The predictive value of time for rFLAIR intensity was moderate in patients with poor collateral circulation (R2 = 0.28), but poor in patients with good collateral circulation (R2 = 0.03). The relationship between time from onset to rFLAIR signal intensity was stronger in patients with poor collaterals compared to those with good collaterals (p for interaction = 0.04). In addition, a strong interaction between increased Tmax in the region of perfusion deficit (a measurement of hypoperfusion severity) on the association between time and rFLAIR intensity was identified (p=0.001).
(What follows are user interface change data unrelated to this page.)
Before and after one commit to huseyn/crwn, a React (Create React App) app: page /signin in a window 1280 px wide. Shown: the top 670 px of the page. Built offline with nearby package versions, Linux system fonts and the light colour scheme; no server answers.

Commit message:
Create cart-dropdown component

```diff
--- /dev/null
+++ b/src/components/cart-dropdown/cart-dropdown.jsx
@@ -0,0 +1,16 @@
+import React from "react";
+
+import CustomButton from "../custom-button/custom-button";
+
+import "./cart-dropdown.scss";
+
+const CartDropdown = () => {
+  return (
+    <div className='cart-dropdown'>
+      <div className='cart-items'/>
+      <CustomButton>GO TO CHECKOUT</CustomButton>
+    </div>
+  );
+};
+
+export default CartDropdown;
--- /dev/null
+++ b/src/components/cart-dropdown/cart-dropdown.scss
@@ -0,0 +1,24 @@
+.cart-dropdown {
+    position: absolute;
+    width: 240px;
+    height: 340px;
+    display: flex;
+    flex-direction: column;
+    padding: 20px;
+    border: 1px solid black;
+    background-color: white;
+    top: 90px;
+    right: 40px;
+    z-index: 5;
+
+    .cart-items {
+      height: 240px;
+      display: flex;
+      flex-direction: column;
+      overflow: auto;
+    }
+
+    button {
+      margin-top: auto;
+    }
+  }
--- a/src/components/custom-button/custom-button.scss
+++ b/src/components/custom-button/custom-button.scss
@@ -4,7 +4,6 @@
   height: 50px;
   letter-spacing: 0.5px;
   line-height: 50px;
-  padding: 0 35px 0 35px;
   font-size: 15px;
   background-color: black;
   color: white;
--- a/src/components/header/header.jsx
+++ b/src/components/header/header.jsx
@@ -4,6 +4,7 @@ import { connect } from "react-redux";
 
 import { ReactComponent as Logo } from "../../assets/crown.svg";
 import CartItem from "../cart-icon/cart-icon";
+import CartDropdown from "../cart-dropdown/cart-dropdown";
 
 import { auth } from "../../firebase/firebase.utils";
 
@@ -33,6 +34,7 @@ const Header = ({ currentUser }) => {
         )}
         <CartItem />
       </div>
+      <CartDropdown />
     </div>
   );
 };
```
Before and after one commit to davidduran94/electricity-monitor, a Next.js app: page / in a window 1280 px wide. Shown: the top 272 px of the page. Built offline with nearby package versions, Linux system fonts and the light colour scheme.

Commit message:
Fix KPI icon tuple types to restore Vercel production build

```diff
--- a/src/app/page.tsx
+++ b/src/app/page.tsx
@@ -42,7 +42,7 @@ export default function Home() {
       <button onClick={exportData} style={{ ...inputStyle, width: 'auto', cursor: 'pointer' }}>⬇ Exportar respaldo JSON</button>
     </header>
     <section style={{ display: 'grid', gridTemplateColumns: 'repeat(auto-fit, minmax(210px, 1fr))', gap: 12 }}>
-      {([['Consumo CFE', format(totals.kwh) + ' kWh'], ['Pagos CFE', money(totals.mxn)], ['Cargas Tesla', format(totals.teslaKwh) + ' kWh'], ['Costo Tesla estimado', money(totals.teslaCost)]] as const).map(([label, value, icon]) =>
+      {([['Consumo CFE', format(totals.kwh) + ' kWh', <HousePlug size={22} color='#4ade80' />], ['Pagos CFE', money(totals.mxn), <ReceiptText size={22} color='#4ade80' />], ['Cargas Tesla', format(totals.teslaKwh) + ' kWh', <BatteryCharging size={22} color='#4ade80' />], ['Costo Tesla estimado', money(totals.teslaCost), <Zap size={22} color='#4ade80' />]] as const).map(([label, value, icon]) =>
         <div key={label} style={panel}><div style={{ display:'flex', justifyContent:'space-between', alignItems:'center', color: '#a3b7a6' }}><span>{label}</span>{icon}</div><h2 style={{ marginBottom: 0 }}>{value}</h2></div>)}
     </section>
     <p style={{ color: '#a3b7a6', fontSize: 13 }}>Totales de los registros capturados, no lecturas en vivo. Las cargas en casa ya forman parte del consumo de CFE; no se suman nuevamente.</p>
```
This study reinforces the concept that the development of DWI/FLAIR mismatch as a marker for ischemia is dependent on the severity of hypoperfusion. The authors’ omission of digital subtraction angiography (DSA) in the study precludes a definitive association with collateral status, but as the authors note, the HIR technique that was utilized has shown to have good correlation with DSA-assessed collateral circulation. These findings also provide valuable insight into the relationship between collateral status and the timing of DWI/FLAIR mismatch which will prove useful for clinical trials using this assessment as a substitute for last known well in cases where this is unable to be determined from history. Based on these results, patients with good collateral circulation may be misidentified as having lesions <4.5h old. Whether these patients would receive the same benefit from intravenous thrombolysis as compared to patients with poor collaterals and younger lesions presents an interesting avenue for future research, as DWI/FLAIR mismatch may emerge as a viable alternative to time of last known well in determining progression of ischemia in the context of thrombolysis eligibility.